*Provided data:*
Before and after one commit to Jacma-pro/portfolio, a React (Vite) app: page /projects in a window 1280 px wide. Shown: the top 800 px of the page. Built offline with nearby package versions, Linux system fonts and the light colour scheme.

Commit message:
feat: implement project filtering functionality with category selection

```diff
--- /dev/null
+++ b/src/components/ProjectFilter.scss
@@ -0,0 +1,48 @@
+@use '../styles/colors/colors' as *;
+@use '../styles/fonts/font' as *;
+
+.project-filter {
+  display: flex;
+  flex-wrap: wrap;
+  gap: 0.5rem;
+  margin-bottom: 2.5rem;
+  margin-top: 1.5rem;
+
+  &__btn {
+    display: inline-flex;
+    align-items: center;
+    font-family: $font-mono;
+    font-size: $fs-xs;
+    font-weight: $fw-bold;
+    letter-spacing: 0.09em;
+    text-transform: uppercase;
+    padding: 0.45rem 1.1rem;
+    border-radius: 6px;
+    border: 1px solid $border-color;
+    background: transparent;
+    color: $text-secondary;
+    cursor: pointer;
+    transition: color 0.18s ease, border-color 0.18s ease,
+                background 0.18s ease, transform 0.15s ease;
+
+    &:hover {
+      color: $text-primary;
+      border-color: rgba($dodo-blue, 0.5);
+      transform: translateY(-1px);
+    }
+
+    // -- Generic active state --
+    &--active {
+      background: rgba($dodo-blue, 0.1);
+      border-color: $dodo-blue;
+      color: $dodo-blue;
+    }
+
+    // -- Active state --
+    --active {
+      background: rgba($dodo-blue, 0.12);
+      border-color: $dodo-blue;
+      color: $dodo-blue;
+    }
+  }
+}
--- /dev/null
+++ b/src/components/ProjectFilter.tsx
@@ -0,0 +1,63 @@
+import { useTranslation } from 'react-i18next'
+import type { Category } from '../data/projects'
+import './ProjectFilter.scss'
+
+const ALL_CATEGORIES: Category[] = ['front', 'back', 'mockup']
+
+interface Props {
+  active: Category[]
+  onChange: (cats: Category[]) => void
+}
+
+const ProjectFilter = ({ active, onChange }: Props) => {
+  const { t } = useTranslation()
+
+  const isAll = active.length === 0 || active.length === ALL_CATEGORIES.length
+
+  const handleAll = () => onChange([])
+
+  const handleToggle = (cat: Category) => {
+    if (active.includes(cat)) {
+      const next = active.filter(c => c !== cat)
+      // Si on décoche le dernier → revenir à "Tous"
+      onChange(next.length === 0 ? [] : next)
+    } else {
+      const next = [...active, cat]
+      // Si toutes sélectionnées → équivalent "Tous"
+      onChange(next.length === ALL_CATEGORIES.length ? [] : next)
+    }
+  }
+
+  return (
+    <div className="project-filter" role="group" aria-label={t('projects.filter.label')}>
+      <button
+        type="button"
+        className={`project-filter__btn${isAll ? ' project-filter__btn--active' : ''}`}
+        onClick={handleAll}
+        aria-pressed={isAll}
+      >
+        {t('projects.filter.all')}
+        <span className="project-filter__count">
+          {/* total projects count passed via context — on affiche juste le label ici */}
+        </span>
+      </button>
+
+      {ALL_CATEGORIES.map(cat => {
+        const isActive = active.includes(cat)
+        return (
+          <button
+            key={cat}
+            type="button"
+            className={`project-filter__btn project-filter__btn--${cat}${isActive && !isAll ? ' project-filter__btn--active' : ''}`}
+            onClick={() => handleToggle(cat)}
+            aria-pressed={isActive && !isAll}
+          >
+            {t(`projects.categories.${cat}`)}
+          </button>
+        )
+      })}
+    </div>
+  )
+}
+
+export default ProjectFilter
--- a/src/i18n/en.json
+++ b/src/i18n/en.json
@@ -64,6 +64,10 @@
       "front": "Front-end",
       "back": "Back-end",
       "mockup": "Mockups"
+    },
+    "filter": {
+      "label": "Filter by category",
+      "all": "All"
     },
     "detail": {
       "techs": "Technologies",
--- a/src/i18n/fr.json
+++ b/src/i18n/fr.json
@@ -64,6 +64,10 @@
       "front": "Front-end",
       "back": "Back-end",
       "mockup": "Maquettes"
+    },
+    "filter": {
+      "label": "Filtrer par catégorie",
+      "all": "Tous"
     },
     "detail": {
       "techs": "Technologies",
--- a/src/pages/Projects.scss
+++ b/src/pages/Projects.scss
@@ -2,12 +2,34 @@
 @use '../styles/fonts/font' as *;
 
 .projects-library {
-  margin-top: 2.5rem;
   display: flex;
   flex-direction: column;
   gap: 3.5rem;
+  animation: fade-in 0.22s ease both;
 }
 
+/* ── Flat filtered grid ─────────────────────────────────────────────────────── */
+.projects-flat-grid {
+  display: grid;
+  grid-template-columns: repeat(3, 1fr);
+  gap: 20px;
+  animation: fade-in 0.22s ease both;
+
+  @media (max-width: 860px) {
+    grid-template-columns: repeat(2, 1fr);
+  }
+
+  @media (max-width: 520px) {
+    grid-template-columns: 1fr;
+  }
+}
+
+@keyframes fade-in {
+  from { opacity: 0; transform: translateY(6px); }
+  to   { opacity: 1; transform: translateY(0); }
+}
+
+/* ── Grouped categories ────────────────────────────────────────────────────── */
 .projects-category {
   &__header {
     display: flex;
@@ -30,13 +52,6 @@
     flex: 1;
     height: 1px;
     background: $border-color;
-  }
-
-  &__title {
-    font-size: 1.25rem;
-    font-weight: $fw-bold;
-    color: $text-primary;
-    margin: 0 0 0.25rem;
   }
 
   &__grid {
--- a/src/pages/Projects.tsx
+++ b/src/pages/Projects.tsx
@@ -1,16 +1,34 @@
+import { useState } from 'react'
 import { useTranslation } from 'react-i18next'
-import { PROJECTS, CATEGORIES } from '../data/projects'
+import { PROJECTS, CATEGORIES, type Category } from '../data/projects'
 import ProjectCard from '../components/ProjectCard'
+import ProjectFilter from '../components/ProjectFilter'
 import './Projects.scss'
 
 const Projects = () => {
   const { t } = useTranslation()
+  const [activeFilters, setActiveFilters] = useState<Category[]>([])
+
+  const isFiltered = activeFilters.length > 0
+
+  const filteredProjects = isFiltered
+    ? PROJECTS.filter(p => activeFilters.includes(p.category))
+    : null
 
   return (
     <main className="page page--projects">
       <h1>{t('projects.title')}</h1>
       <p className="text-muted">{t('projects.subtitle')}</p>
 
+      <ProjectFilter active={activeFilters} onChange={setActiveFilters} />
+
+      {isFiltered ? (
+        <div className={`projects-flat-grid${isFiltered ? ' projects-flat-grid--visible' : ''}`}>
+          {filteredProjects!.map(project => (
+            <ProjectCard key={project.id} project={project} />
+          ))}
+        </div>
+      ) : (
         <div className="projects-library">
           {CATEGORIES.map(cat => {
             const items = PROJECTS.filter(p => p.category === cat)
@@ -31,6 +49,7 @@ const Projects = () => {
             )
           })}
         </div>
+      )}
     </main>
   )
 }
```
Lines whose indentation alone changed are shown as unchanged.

*Your assignment:*
Check every line above for the word "button" and copy those that have it.

*Result of the exercise:*
+      <button
+        type="button"
+      </button>
+          <button
+            type="button"
+          </button>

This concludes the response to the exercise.